i def agree with you on the fact that it seems these days no body is accountable for their actions, i mean if you can sue and win that you bought a coffee and it was hot, we are in trouble.
however, i do not agree with the notion that OWS does not have validity.
the housing bubble was a sham-
i heard the idea somewhere that the way the banking and loan system is designed it functions similar to musical chairs- in the sense that the banks give out loans and the amount of money that the loans sum up to is theoretically greater than the amount of money circulating to repay it. so, when the music stops some people are left with out a seat, with out a means to repay, and the bank then claims their property and obtains actual wealth.
i get the feeling that all of the people who oppose the OWS message must be pro government bail outs... and by that against a free market.

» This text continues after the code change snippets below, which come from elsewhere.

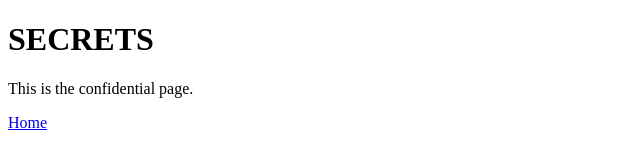
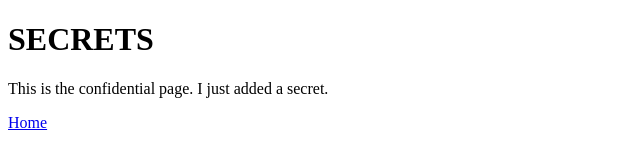
Before and after one commit to AlfredOdey/Git-And-GitHub-Tutorial, a plain HTML site: page confidential.html in a window 1280 px wide. Shown: the whole page, without its empty margins (0-640 px from the left). Drawn offline with Linux system fonts and the light colour scheme.

Commit message:
Added a few words

```diff
--- a/confidential.html
+++ b/confidential.html
@@ -7,7 +7,7 @@
 </head>
 <body>
   <h1>SECRETS</h1>
-  <p>This is the confidential page.</p>
+  <p>This is the confidential page. I just added a secret.</p>
   <a href="index.html">Home</a>
 
 </body>
```
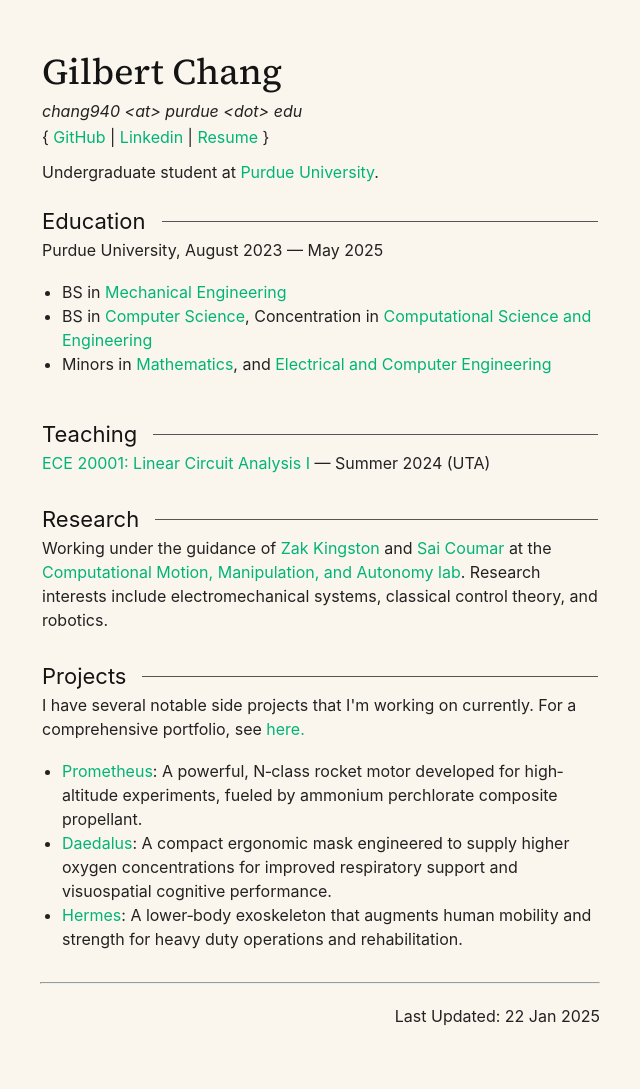
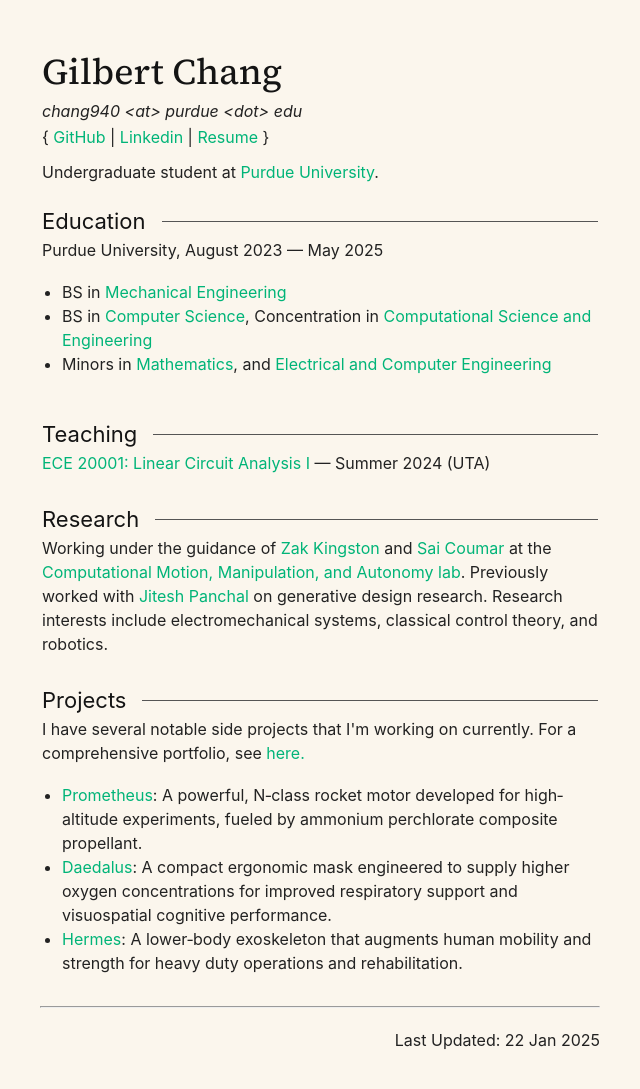
Before and after one commit to vindou/vindou, a Jekyll site: the page built from index.html, in a window 1280 px wide. Shown: the whole page, without its empty margins (320-960 px from the left). Built offline with Jekyll 4.4.1, drawn with Linux system fonts in a browser that asks for light colours; before the commit the page ends 1065 px from its top, so only the background shows below that.

Commit message:
Update index.html

```diff
--- a/index.html
+++ b/index.html
@@ -64,6 +64,8 @@
         Working under the guidance of <a href="https://zkingston.com/">Zak Kingston</a> and
         <a href=""https://saiccoumar.github.io/">Sai Coumar</a>
         at the <a href="https://commalab.org/">Computational Motion, Manipulation, and Autonomy lab</a>.
+         Previously worked with <a href="https://engineering.purdue.edu/ME/People/ptProfile?resource_id=80194">Jitesh Panchal</a>
+         on generative design research.
         Research interests include electromechanical systems, classical control theory, and robotics.
       </p>
     </div>
```
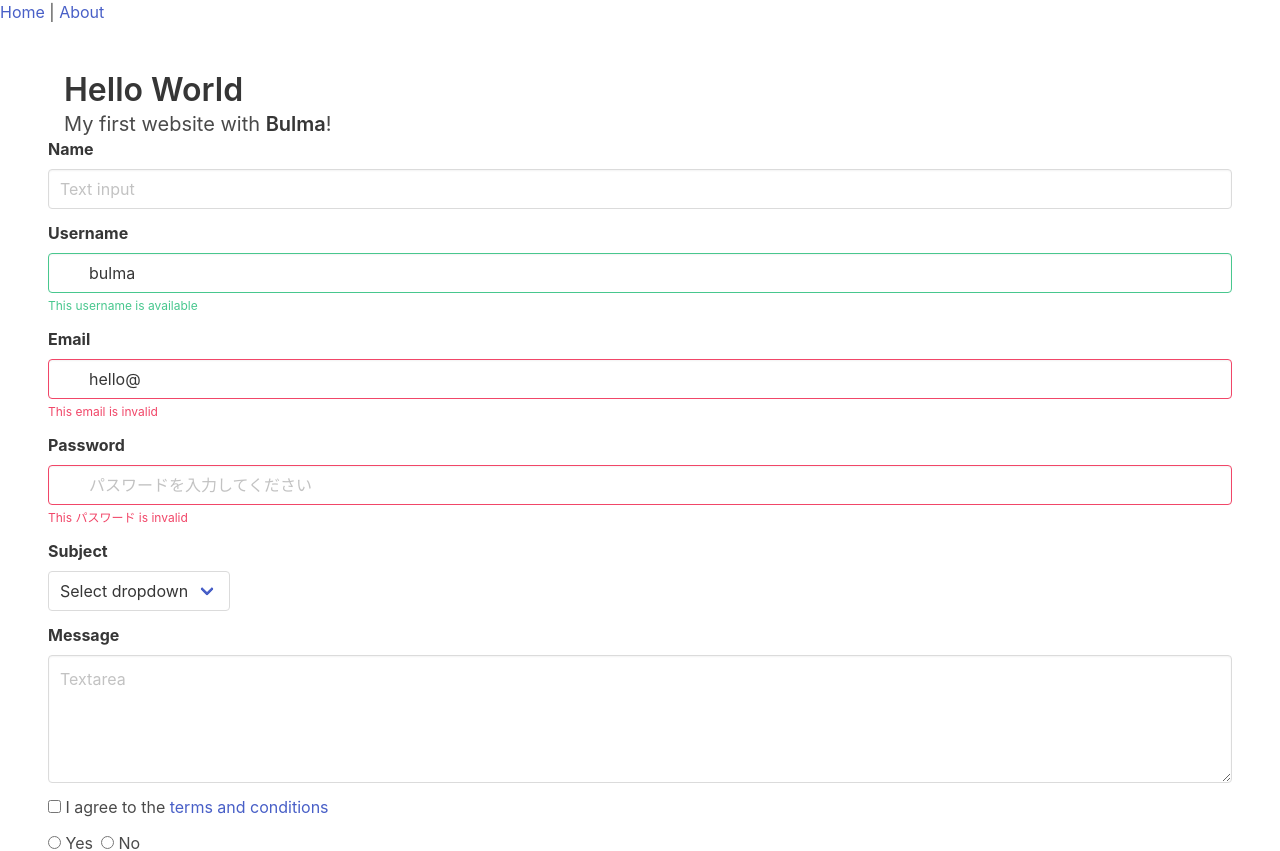
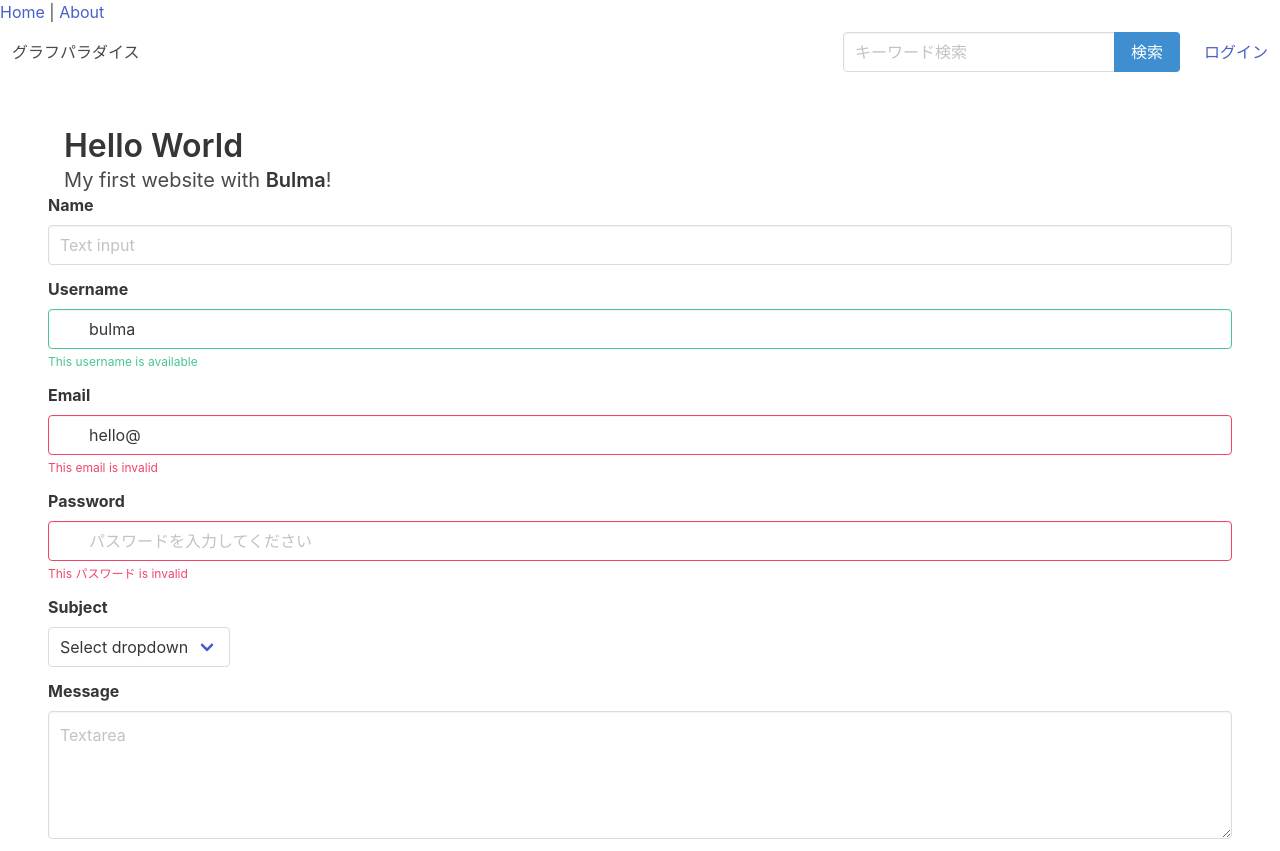
Before and after one commit to takuyanagai0213/GraphParadiseFront, a Vue app: page /user in a window 1280 px wide. Shown: the top 851 px of the page. Built offline with nearby package versions, Linux system fonts and the light colour scheme.

Commit message:
headerのcomponentsを追加

```diff
--- /dev/null
+++ b/src/components/Header.vue
@@ -0,0 +1,24 @@
+<template>
+  <header class="navbar">
+    <div class="navbar-brand">
+        <span class="navbar-item">
+            <span class="fa fa-language"></span>グラフパラダイス
+        </span>
+    </div>
+    <div class="navbar-end">
+      <div class="navbar-item">
+        <div class="field has-addons">
+            <div class="control">
+                <input class="input" type="text" name="search" placeholder="キーワード検索">
+            </div>
+            <div class="control">
+                <a class="button is-info"><i class="fa fa-search"></i>検索</a>
+            </div>
+          </div>
+        </div>
+      </div>
+      <div class="navbar-item">
+        <a href="#"><i class="fa fa-user"></i>ログイン</a>
+      </div>
+  </header>
+</template>
--- a/src/views/User.vue
+++ b/src/views/User.vue
@@ -1,27 +1,5 @@
 <template>
-  <!-- <header class="navbar">
-    <div class="navbar-brand">
-        <span class="navbar-item">
-            <span class="fa fa-language"></span>グラフパラダイス
-        </span>
-    </div>
-    <div class="navbar-end">
-      <div class="navbar-item">
-          <div class="field has-addons">
-            <div class="control">
-                <input class="input" type="text" name="search" placeholder="キーワード検索">
-            </div>
-            <div class="control">
-                <a class="button is-info"><i class="fa fa-search"></i>検索</a>
-            </div>
-          </div>
-        </div>
-      </div>
-      <div class="navbar-item">
-        <a href="#"><i class="fa fa-user"></i>ログイン</a>
-      </div>
-    </div>
-  </header> -->
+  <Header/>
   <section class="section">
     <div class="container">
       <h1 class="title">
@@ -130,3 +108,13 @@
   </div>
   </section>
 </template>
+<script>
+import Header from './../components/Header'
+
+export default {
+  name: 'app',
+  components : {
+    Header
+  }
+}
+</script>
```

the fact a bank can loan out 90% more than the money they actually have leads to problems. i dont think this is opinion. rate of inflation continues to increase beyond the compensations made in wages- this is not a good trend to stick with.
Nope, I think OWS has the wrong idea, and I refuse to be part of the 99%.i get the feeling that all of the people who oppose the OWS message must be pro government bail outs... and by that against a free market.

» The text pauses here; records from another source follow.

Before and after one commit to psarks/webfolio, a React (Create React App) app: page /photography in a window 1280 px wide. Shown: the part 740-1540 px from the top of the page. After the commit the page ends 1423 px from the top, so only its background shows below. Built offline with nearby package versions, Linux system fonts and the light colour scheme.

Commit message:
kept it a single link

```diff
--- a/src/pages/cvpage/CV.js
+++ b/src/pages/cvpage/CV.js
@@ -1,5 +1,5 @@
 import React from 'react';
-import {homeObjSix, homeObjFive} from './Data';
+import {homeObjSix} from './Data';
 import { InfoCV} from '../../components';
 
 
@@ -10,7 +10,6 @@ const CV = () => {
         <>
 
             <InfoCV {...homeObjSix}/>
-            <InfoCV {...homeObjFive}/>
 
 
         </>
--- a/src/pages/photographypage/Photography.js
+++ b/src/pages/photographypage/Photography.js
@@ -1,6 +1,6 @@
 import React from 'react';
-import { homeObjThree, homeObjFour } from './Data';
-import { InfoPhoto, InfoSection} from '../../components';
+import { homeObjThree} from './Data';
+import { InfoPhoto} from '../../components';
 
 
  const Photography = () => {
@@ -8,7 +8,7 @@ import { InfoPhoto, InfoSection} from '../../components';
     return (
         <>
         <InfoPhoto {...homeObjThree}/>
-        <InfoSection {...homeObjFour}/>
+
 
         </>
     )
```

There were some VERY devious/illegal practices by the banks regarding foreclosures. They did it in a way that people that payed their mortgages every month were forced out. It's quite outrageous. It's not only about not paying. Search "robo signers" in google. It's amazing people aren't in jail for this practice.I am not sure how I feel about this. What was the reason for the foreclosures? I only know of one way... You don't pay the mortgage. Soooo, who's to blame for that?
kudos for your 53% achievement-:drunk:

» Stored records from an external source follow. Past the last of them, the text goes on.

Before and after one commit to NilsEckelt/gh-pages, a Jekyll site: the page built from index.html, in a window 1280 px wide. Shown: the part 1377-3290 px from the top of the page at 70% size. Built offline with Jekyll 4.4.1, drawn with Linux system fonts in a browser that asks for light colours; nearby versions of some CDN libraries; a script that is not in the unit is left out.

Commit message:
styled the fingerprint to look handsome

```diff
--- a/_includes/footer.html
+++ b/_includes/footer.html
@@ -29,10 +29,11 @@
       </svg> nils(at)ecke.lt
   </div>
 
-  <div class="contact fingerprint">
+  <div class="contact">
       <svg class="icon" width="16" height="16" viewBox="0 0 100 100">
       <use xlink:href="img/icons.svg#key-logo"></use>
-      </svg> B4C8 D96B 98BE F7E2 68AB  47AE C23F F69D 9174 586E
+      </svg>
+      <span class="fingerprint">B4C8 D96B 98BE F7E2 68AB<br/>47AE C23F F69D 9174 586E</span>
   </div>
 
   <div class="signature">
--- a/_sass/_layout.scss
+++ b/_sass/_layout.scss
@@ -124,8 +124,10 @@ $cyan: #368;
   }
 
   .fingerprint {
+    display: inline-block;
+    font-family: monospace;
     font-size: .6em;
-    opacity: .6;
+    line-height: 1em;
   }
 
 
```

Nope, I think OWS has the wrong idea, and I refuse to be part of the 99%.
I also loathe Obama and his socialist agendas. His bailouts are going to be the death of our country as we spiral further into debt. Want welfare? take a drug test. Need two years of unemployment benefits? screw you, take a lesser job and rethink what you're doing. Have time to occupy a park for months? Why not spend that time bettering yourself and WORKING for a living.
I am part of the 53%. We are the people that work and pay taxes along with the mortgages that we got within our means. Just because a Porsche salesman can get me some creative financing and get me into that new car doesn't mean I can actually afford it. That's why I don't drive one, even though I certainly could.
We, the 53% are paying for the supposed 99%.
I'm not saying that the 1% are right, I'm saying that a lot of the 99% are just **** disturbers and hippies that found a new place to hang out.
What about the other side of the coin? You bought a house for 200K and 3 years later it's worth 250K, does the bank have the right to be paid more money? Unfortunately, when you sign a contract, you're bound to it whether or not it turns out to be a bad deal... But you don't expect the system to be rigged against you.With economy fluctuations constantly - there are times when a bank gives you a mortgage for a home. Then with the economy dropping, the home is no longer worth what the bank originally gave you for it. So the bank wants to reclaim the difference so that they aren't in the negative.
Example: You bought a house for $200,000. Due to the bad Economy it's now only worth $150,000. You have made your payments, so now you have a balance of $190,000. The bank wants that $40,000 difference awfully fast or else your out.
In my opinion for these cases, it's not the peoples fault.
I think the Occupy protests are great--it's about darn time Americans show a little emotion instead of just bending over. I haven't had a proper protest since the sixties, so we're a little unsure how to do this. My problem with my Occupy people is they don't quite understand what they should be mad at. We need to understand the real causes of many of our problems: the central banks and the revolving door between big business and government.We need rebellion, and uprising to get their attention. Sitting in a park is ********. Quietly holding up a sign and hoping is childish. How many of those people will vote for Obama again?
Ron Paul baby!
I may be reading this wrong but are you implying that a house is an "investment" As in it will always be worth more than you paid for it?What about the other side of the coin? You bought a house for 200K and 3 years later it's worth 250K, does the bank have the right to be paid more money? Unfortunately, when you sign a contract, you're bound to it whether or not it turns out to be a bad deal... But you don't expect the system to be rigged against you.
So the crux of the problem is the fact that a lot of criminal things happened in the creating/processing of loans which created an abundance of cash and people looking for homes. It was artificial demand that caused the prices to rise much faster than inflation.
Everything was great until the whole thing unraveled, most people that bought homes during the bubble are sitting on an "investment" that's worth much less than there mortgage. The bankers largely don't care because they made their commissions and pushed the load down the road for someone else to deal with. That person down the road is your retirement fund/401k that took a beating because Wall Street hid all the risk...
More than anything else, it sickens me that no one has been held accountable for this crap. The American people got a REALLY shitty deal in all this and that's one of the many reasons why OWS protests are occurring.